As usual, the LITA top 10 technology trends session at ALA produced some thought-provoking results. And, as usual, I have a somewhat different take on this question.
I’ll whittle my list down to five.
- Digital Copyright Wars: Big media and publishers are far from finished changing copyright laws to broaden, strengthen, and lengthen the rights of copyright holders. And they are not yet done protecting their digital turf with punitive lawsuits either. One big copyright impact on libraries is digitization: you can only safely digitize what’s in the public domain or what you have permission for (and the permission process can be difficult or impossible). There’s always fair use of course, if you have the deep pockets and institutional backing needed to defend yourself (like Google does) or if your efforts are tolerated (like e-reserves has been so far, except for a few sub rosa publisher objections). In opposition to this trend is a movement by the Creative Commons and others to persuade authors, musicians, and other copyright holders to license their works in ways that permit liberal use and reuse of them.
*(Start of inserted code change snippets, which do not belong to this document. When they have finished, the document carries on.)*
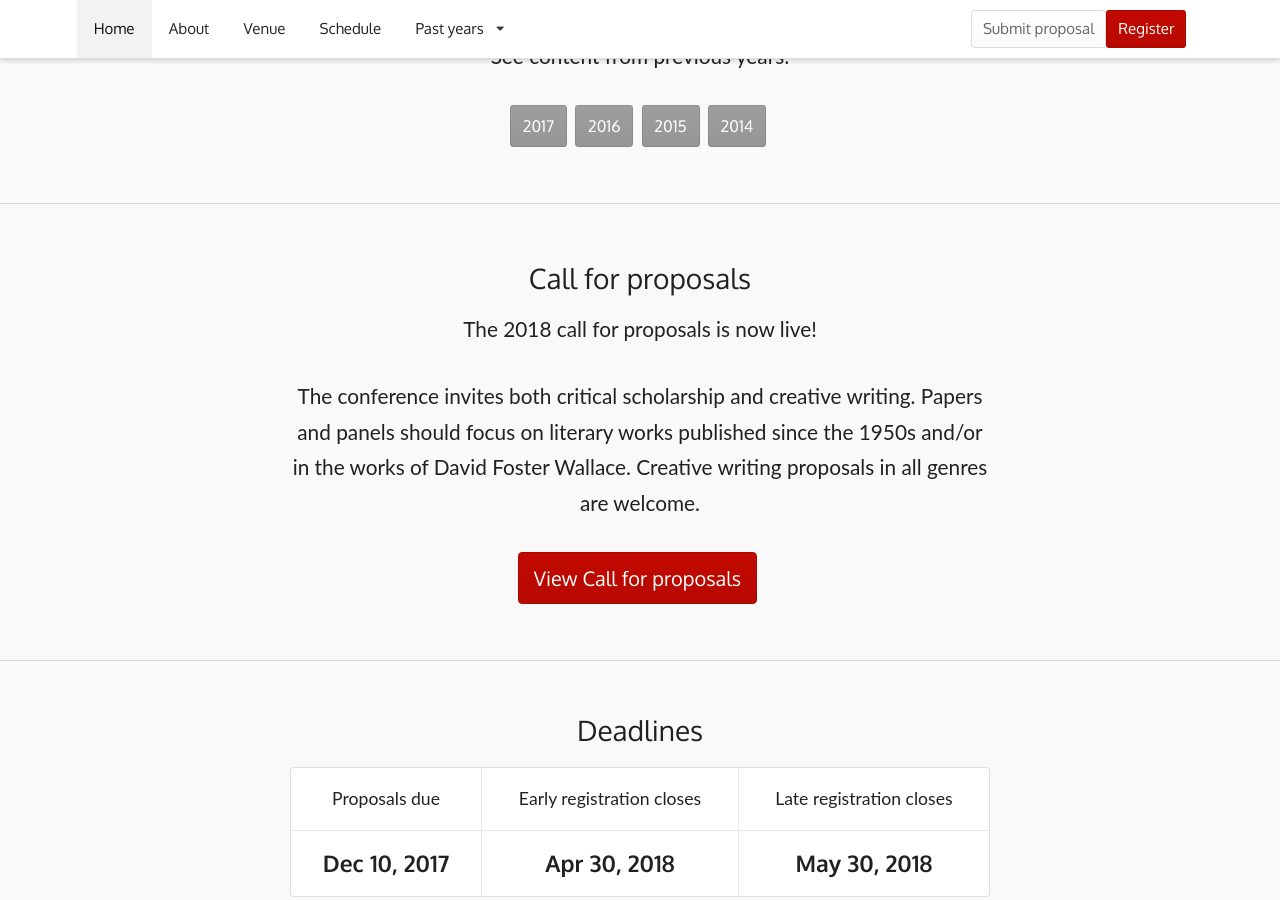
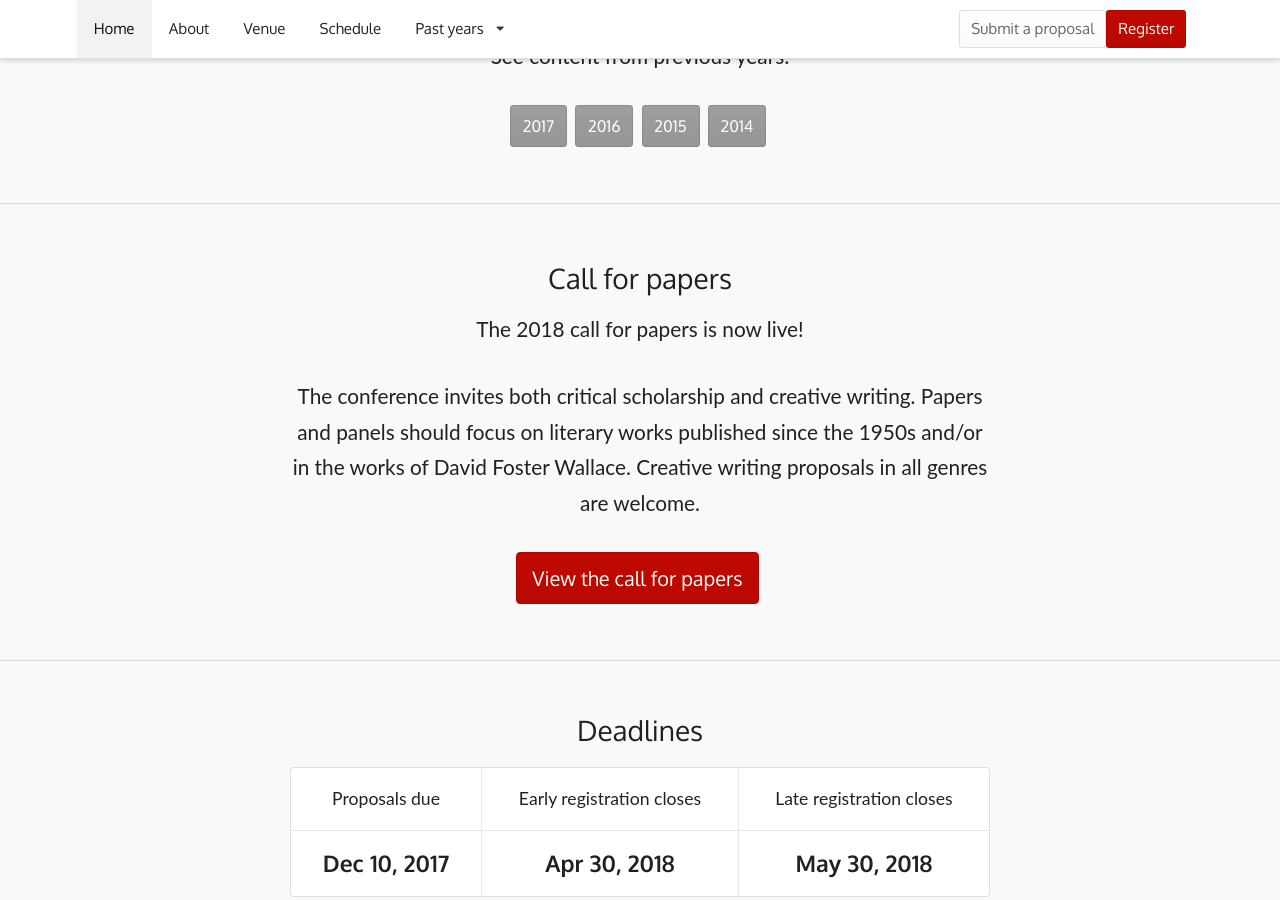
Before and after one commit to dellsystem/david-foster-wallace-conference, a Jekyll site: the page built from index.html, in a window 1280 px wide and 900 px high, scrolled down 800 px. Built offline with Jekyll 4.4.1, drawn with Linux system fonts in a browser that asks for light colours; some of the changed text lies outside the part shown.

Commit message:
Standardise CFP terminology
Apparently it's papers and not proposals lol

```diff
--- a/_includes/footer.html
+++ b/_includes/footer.html
@@ -7,7 +7,7 @@
                 </h2>
                 <div class="ui inverted link list">
                     <a class="item" href="/about">About</a>
-                    <a class="item" href="/cfp">Call for proposals</a>
+                    <a class="item" href="/cfp">Call for papers</a>
                     <a class="item" href="/venue">Venue</a>
                     <a class="item" href="/schedule">Schedule</a>
                 </div>
--- a/_includes/menu.html
+++ b/_includes/menu.html
@@ -13,7 +13,8 @@
     </div>
 </div>
 <div class="right item">
-    <a class="ui {% if include.inverted %}inverted{% endif %} button" href="/cfp">Submit proposal</a>
+    <a class="ui {% if include.inverted %}inverted{% endif %} button"
+       href="/cfp">Submit a proposal</a>
     <a class="ui {% if include.inverted %}inverted{% endif %} red button"
        href="https://about.illinoisstate.edu/dfw/Pages/Registration.aspx">
         Register
--- a/index.html
+++ b/index.html
@@ -59,10 +59,10 @@
     <div class="ui vertical stripe center aligned segment">
         <div class="ui text container">
             <h2>
-                Call for proposals
+                Call for papers
             </h2>
             <p>
-                The 2018 call for proposals is now live!
+                The 2018 call for papers is now live!
             </p>
             <p>
                 The conference invites both critical scholarship
@@ -73,7 +73,7 @@
                 welcome.
             </p>
             <a href="/cfp" class="ui huge red button">
-                View Call for proposals
+                View the call for papers
             </a>
         </div>
     </div>
```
- DRM: The Sony BMG rootkit fiasco was a blow, but think again if you believe that this will stop DRM from controlling your digital content in the future. The trick is to get DRM embedded in your operating system, and to have every piece of computer hardware and every consumer digital device that can access and/or manipulate content to support it (or to refuse access to material protected by unsupported DRM schemes). That’s a tall order, but incremental progress is likely to continue to be made towards this goal. Big media will continue to try to pass laws that mandate certain types of DRM and, like the DMCA, protect its use.
- Internet Privacy: If you believe this still exists on the Internet, you are either using anonymous surfing services or you haven’t been paying attention. Net monitoring will become far more effective if ISPs can be persuaded or required to retain user-specific Internet activity logs. Would you be upset if every licensed e-document that your library users read could be traced back to them? Unless you still offer unauthenticated Internet access in your library, that may depend upon your retention of login records and whether you are legally compelled to reveal them.
- Net Neutrality: If ISPs can create Internet speed lanes, you don’t want your library or digital content provider to be in the slow one. Hope you (or they) can pay for the fast one. But Net neutrality issues don’t end there: there are issues of content/service blockage and differential service based on fees as well.
- Open Access: If there is a glimmer of hope on the horizon for the scholarly communication crisis, it’s open access. Efforts to produce alternative low-cost journals are important and deserve full support, but the open access movement’s impact is far greater, and it offers global access to scholars whose institutions may not be able to pay even modest subscription fees and to unaffiliated individuals.